Goal of the exercise: Each image should be skipped while the records are restated word for word.

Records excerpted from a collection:
"""
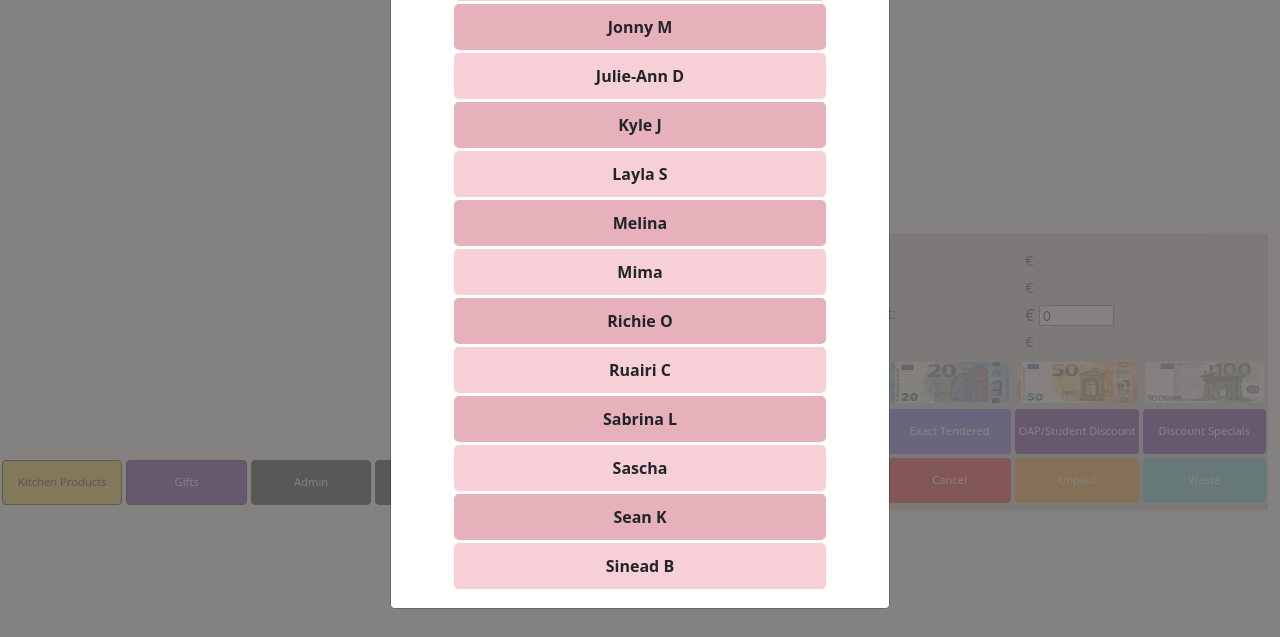
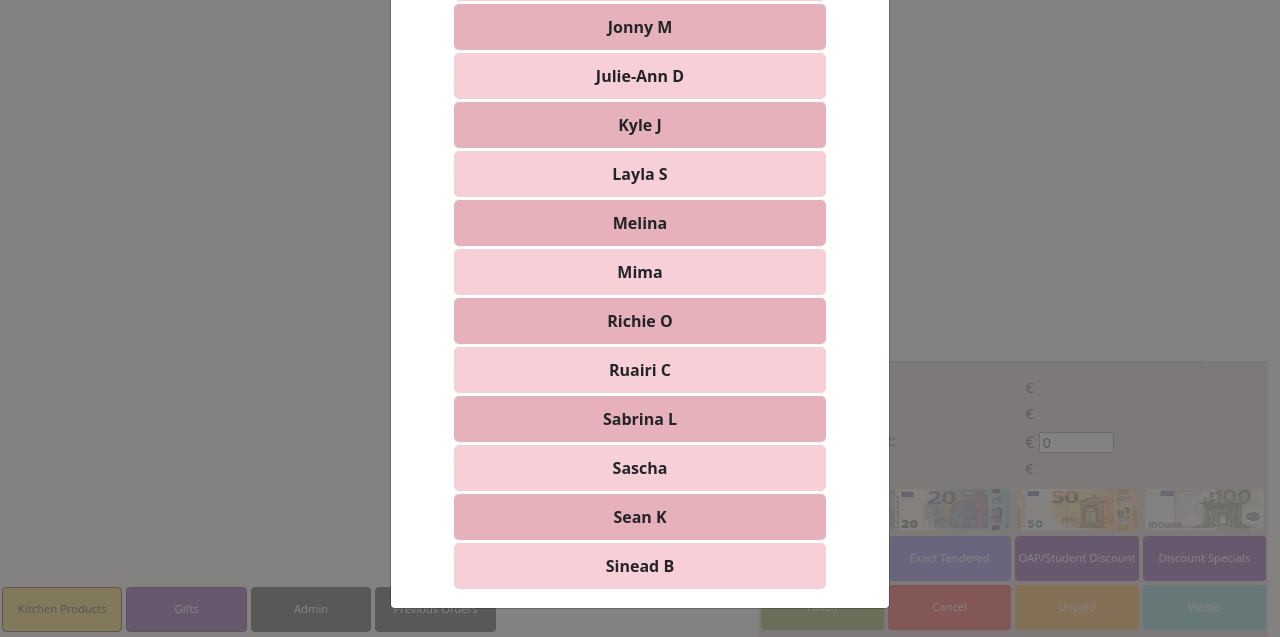
Before and after one commit to CathalDolan/IPUHAEL_EPOS, a Django app: page / in a window 1280 px wide. Shown: the part 632-1269 px from the top of the page. Run offline with Django 4.2, Linux system fonts and the light colour scheme; data comes from the database, SQL or seed files in the repository; some libraries are stand-ins or nearby versions.

Commit message:
Reset page height to 100vh

```diff
--- a/index/static/css/main.css
+++ b/index/static/css/main.css
@@ -220,7 +220,7 @@ body {
 }
 
 .till-left-side {
-    height: 90vh;
+    height: 100vh;
     display: flex;
     flex-direction: column;
 }
@@ -499,6 +499,9 @@ form {
     margin-bottom: 10px;
 }
 
+#gifts_modal .gifts_button {
+    margin: 1px;
+}
 /* #pfand_modal .row {
     padding: 5px;
 } */
```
"""
Task result:
Before and after one commit to CathalDolan/IPUHAEL_EPOS, a Django app: page / in a window 1280 px wide. Shown: the part 632-1269 px from the top of the page. Run offline with Django 4.2, Linux system fonts and the light colour scheme; data comes from the database, SQL or seed files in the repository; some libraries are stand-ins or nearby versions.

Commit message:
Reset page height to 100vh

```diff
--- a/index/static/css/main.css
+++ b/index/static/css/main.css
@@ -220,7 +220,7 @@ body {
 }
 
 .till-left-side {
-    height: 90vh;
+    height: 100vh;
     display: flex;
     flex-direction: column;
 }
@@ -499,6 +499,9 @@ form {
     margin-bottom: 10px;
 }
 
+#gifts_modal .gifts_button {
+    margin: 1px;
+}
 /* #pfand_modal .row {
     padding: 5px;
 } */
```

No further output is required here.